* **DATA TO USE**
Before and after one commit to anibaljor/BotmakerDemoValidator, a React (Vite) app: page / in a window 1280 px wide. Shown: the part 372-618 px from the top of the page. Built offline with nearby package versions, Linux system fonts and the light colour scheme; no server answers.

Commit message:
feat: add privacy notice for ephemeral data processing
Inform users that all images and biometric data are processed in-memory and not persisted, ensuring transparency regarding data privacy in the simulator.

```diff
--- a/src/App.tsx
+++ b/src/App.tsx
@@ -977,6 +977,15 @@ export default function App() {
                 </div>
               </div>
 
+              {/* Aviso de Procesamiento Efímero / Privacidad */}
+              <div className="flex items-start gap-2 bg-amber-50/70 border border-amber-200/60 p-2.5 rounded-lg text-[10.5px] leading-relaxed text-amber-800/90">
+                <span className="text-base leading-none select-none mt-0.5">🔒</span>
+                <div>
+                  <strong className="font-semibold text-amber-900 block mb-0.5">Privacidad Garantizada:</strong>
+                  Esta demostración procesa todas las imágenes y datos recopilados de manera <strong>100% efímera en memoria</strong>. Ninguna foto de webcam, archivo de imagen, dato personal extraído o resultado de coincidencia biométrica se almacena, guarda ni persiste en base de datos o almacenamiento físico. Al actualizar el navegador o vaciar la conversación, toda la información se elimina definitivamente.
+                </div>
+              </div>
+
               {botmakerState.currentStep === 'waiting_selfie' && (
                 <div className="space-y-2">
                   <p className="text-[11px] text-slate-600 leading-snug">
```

* **WHAT THE EXERCISE ASKS**
An exact copy of all the entries above is what is needed.

* **EXERCISE ANSWER**
Before and after one commit to anibaljor/BotmakerDemoValidator, a React (Vite) app: page / in a window 1280 px wide. Shown: the part 372-618 px from the top of the page. Built offline with nearby package versions, Linux system fonts and the light colour scheme; no server answers.

Commit message:
feat: add privacy notice for ephemeral data processing
Inform users that all images and biometric data are processed in-memory and not persisted, ensuring transparency regarding data privacy in the simulator.

```diff
--- a/src/App.tsx
+++ b/src/App.tsx
@@ -977,6 +977,15 @@ export default function App() {
                 </div>
               </div>
 
+              {/* Aviso de Procesamiento Efímero / Privacidad */}
+              <div className="flex items-start gap-2 bg-amber-50/70 border border-amber-200/60 p-2.5 rounded-lg text-[10.5px] leading-relaxed text-amber-800/90">
+                <span className="text-base leading-none select-none mt-0.5">🔒</span>
+                <div>
+                  <strong className="font-semibold text-amber-900 block mb-0.5">Privacidad Garantizada:</strong>
+                  Esta demostración procesa todas las imágenes y datos recopilados de manera <strong>100% efímera en memoria</strong>. Ninguna foto de webcam, archivo de imagen, dato personal extraído o resultado de coincidencia biométrica se almacena, guarda ni persiste en base de datos o almacenamiento físico. Al actualizar el navegador o vaciar la conversación, toda la información se elimina definitivamente.
+                </div>
+              </div>
+
               {botmakerState.currentStep === 'waiting_selfie' && (
                 <div className="space-y-2">
                   <p className="text-[11px] text-slate-600 leading-snug">
```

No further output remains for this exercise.